TASK: Looking through the records below, please work out how many lines contain "Hybrid". Give only that number.

Version difference data
#####

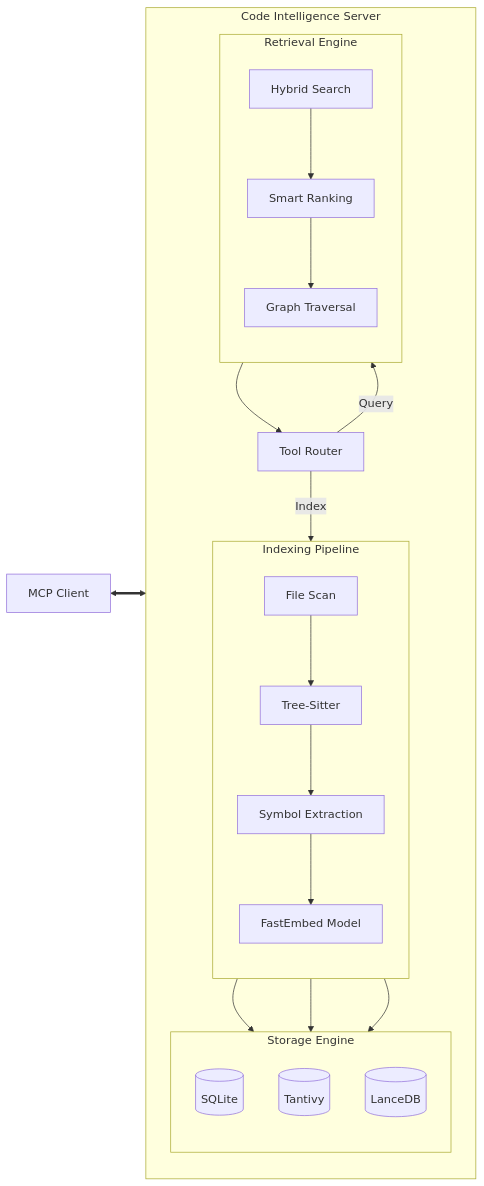
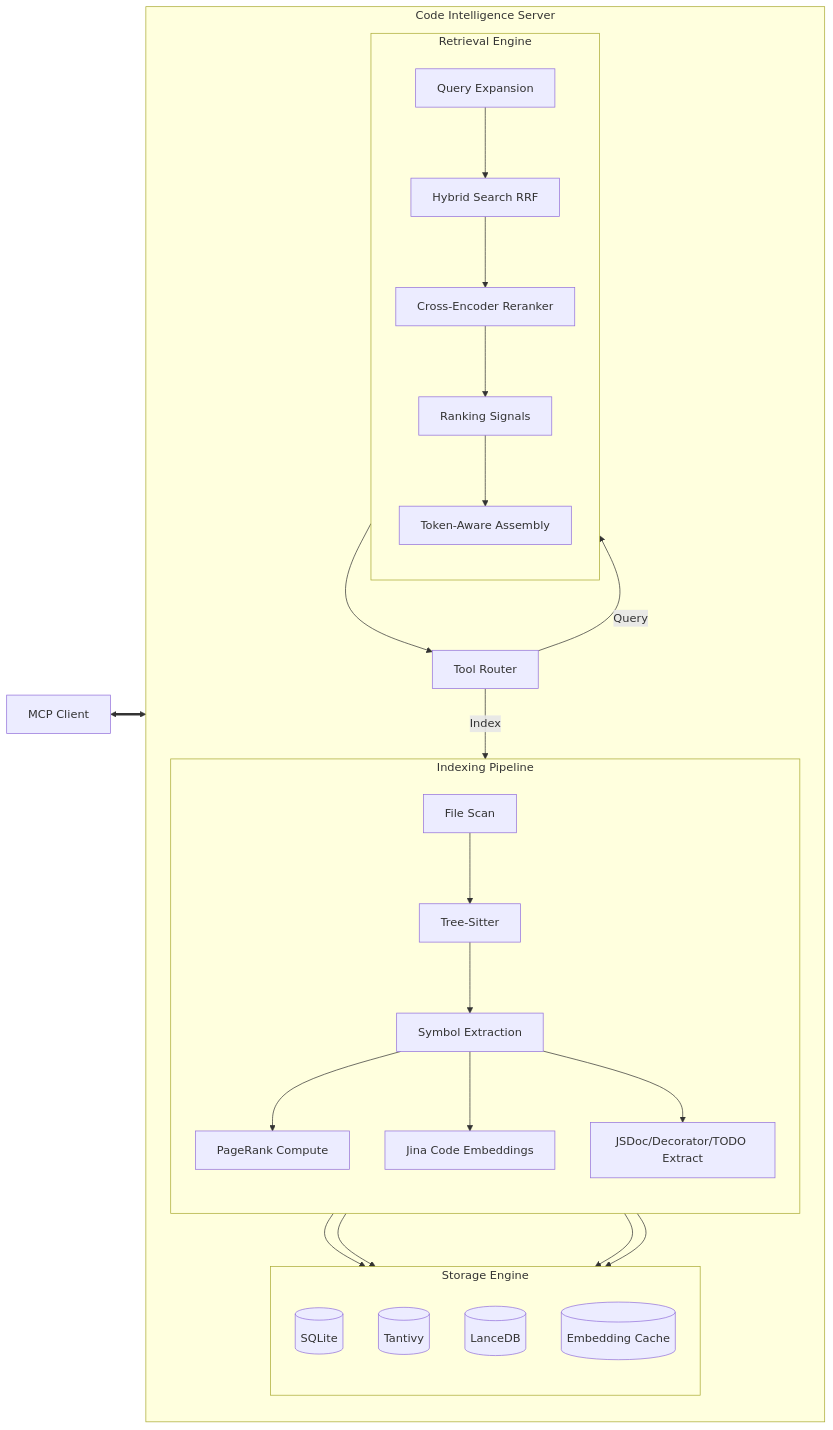
The diagram in README.md (iceinvein/code_intelligence_mcp_server), drawn with Mermaid before and after one commit. The commit also changed other lines of this file and 5 other files, not shown here.

````diff
--- a/README.md
+++ b/README.md
@@ -116,41 +230,49 @@
 ```mermaid
 flowchart LR
   Client[MCP Client] <==> Tools
 
   subgraph Server [Code Intelligence Server]
     direction TB
     Tools[Tool Router]
-    
+
     subgraph Indexer [Indexing Pipeline]
       direction TB
       Scan[File Scan] --> Parse[Tree-Sitter]
       Parse --> Extract[Symbol Extraction]
-      Extract --> Embed[FastEmbed Model]
+      Extract --> PageRank[PageRank Compute]
+      Extract --> Embed[Jina Code Embeddings]
+      Extract --> JSDoc[JSDoc/Decorator/TODO Extract]
     end
 
     subgraph Storage [Storage Engine]
       direction TB
       SQLite[(SQLite)]
       Tantivy[(Tantivy)]
       Lance[(LanceDB)]
+      Cache[(Embedding Cache)]
     end
-    
+
     subgraph Retrieval [Retrieval Engine]
       direction TB
-      Hybrid[Hybrid Search]
-      Ranking[Smart Ranking]
-      Graph[Graph Traversal]
+      QueryExpand[Query Expansion]
+      Hybrid[Hybrid Search RRF]
+      Rerank[Cross-Encoder Reranker]
+      Signals[Ranking Signals]
+      Context[Token-Aware Assembly]
     end
 
     %% Data Flow
     Tools -- Index --> Scan
-    Embed --> SQLite
-    Embed --> Tantivy
+    PageRank --> SQLite
     Embed --> Lance
-    
-    Tools -- Query --> Hybrid
-    Hybrid --> Ranking
-    Ranking --> Graph
-    Graph --> Tools
+    Embed --> Cache
+    JSDoc --> SQLite
+
+    Tools -- Query --> QueryExpand
+    QueryExpand --> Hybrid
+    Hybrid --> Rerank
+    Rerank --> Signals
+    Signals --> Context
+    Context --> Tools
   end
 ```
````
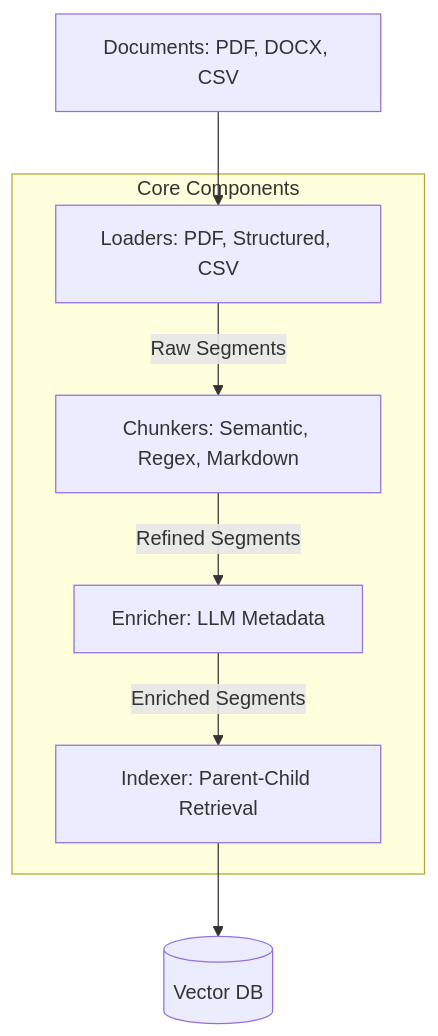
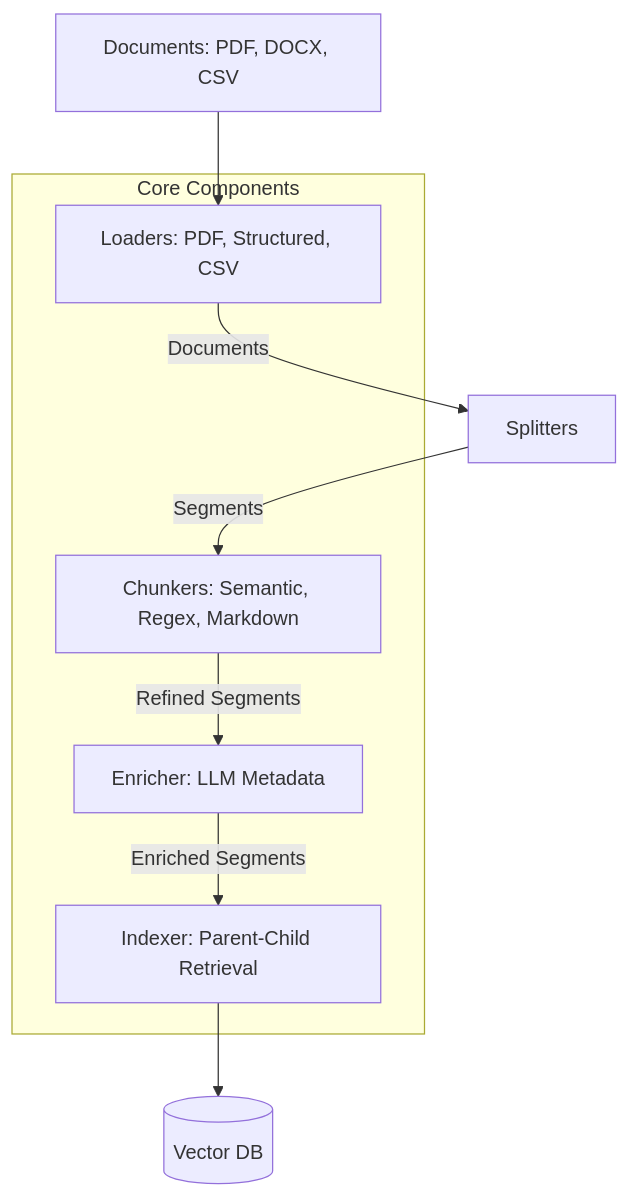
The diagram in DEVELOPERS_GUIDE.md (gbvolkov/rag-lib), drawn with Mermaid before and after one commit. The commit also changed other lines of this file and 76 other files, not shown here.

Commit message:
feat: Introduce a new RAG library with various data loaders, chunkers, retrieval components, and comprehensive examples.

````diff
--- a/DEVELOPERS_GUIDE.md
+++ b/DEVELOPERS_GUIDE.md
@@ -59,15 +59,16 @@
 ```mermaid
 graph TD
     Input[Documents: PDF, DOCX, CSV] --> Loaders
-    Loaders -->|Raw Segments| Chunkers
+    Loaders -->|Documents| Splitters
+    Splitters -->|Segments| Chunkers
     Chunkers -->|Refined Segments| Processors
     Processors -->|Enriched Segments| Indexer
     Indexer --> VectorStore[(Vector DB)]
 
     subgraph "Core Components"
     Loaders[Loaders: PDF, Structured, CSV]
     Chunkers[Chunkers: Semantic, Regex, Markdown]
     Processors[Enricher: LLM Metadata]
     Indexer[Indexer: Parent-Child Retrieval]
     end
 ```
````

#####

ANSWER TO THE EXERCISE: 6